Zebra mussels (Dreissena polymorpha) are small, freshwater mollusks that evolved in eastern Europe and northeastern Asia. According to the National Atlas of the United States, they began appearing in North America in the late 1980s.
Zebra mussels pose a grave threat to native mollusks by over-competing for food, and they also clog water pipes, foul drinking water, create boating hazards and damage piers and other structures. Attempts to eradicate them have been largely ineffective and expensive, but localized control is possible.
Filters are used to prevent mussels from clogging water intake pipes. The filter mesh has to be small enough to prevent mussel veligers (larva) from passing through.

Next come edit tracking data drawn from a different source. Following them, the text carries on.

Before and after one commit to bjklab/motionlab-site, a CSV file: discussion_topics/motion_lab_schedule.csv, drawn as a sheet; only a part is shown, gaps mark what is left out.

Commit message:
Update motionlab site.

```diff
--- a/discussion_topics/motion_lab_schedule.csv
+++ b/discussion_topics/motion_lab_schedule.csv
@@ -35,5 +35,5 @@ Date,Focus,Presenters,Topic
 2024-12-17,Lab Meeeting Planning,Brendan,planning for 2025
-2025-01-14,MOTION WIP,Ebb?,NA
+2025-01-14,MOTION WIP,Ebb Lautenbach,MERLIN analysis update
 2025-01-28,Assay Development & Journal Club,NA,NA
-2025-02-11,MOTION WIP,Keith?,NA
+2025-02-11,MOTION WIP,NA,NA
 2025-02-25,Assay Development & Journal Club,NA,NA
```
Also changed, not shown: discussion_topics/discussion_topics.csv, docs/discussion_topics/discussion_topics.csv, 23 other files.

Toxic chemicals, such as chlorine, are also used to control mussel populations. The trick to is modify chemical usage so that it kills only the zebra mussels and not other life forms.
The Massachusetts Department of Conservation and Recreation states that physical removal (scraping them off of surfaces) is the preferred control method. However, physical removal is impossible for large-scale infestations.

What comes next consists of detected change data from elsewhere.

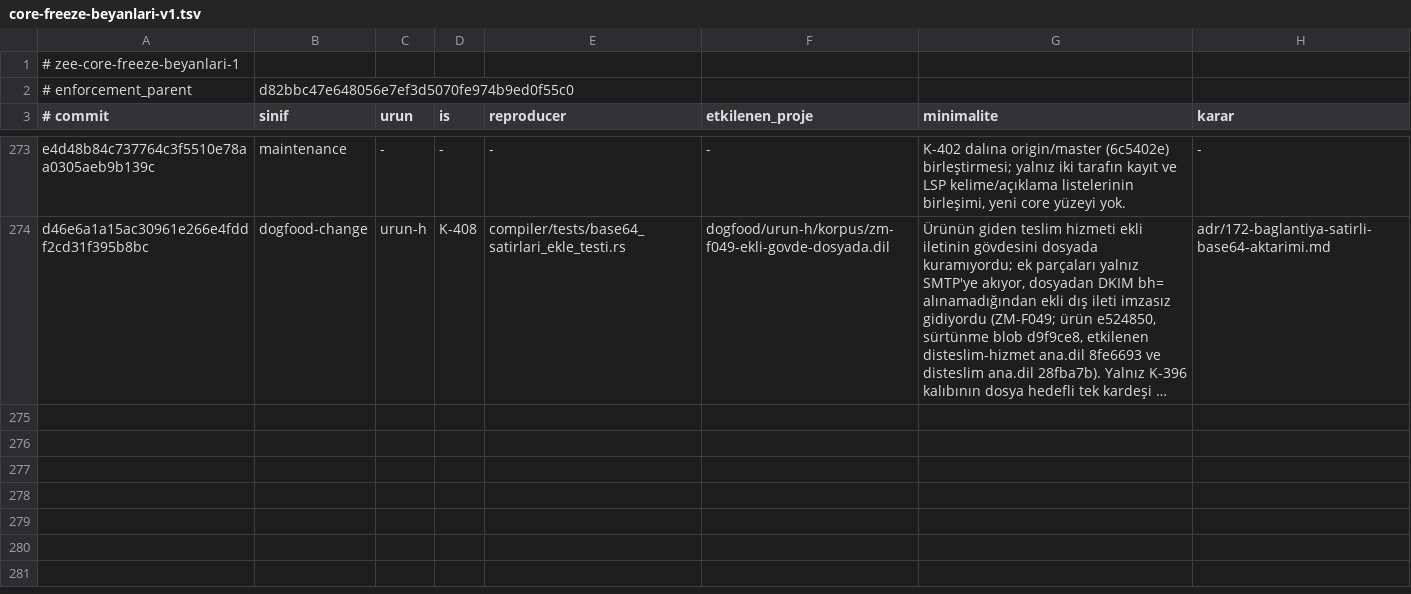
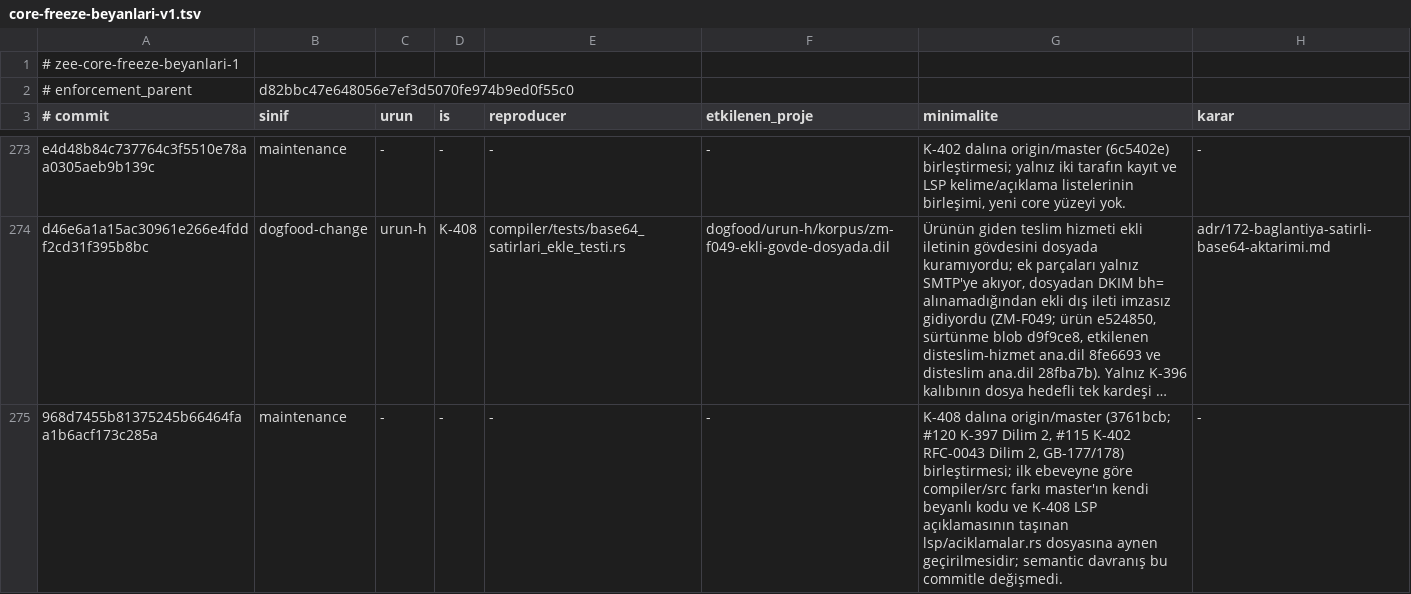
Before and after one commit to merbay-erp/zee, a TSV file: docs/core-freeze-beyanlari-v1.tsv, drawn as a sheet; only a part is shown, gaps mark what is left out; long unchanged cells end in …; the diff names each change by its address in the sheet, - before the commit and + after, or states it on an @@ line.

```diff
--- a/docs/core-freeze-beyanlari-v1.tsv
+++ b/docs/core-freeze-beyanlari-v1.tsv
+row 275: 968d7455b81375245b66464faa1b6acf173c285a | maintenance | - | - | - | - | K-408 dalına origin/master (3761bcb; #120 K-397 Dilim 2, #115 K-402 RFC-0043 Dilim 2, GB-177/178) birleştirmesi; ilk ebeveyne göre compiler/src farkı master'ın kendi beyanlı kodu ve K-408 LSP açıklamasının taşınan lsp/aciklamalar.rs dosyasına aynen geçirilmesidir; semantic davranış bu commitle değişmedi. | -
```
Also changed, not shown: docs/compiler-degisiklik-beyanlari-v1.tsv, 1 other file.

One method that has potential is to disrupt the zebra mussel reproductive cycle by using chemicals to control spawning. The problem with this method is that it needs to be specie-specific and not also disrupt native mollusk spawning.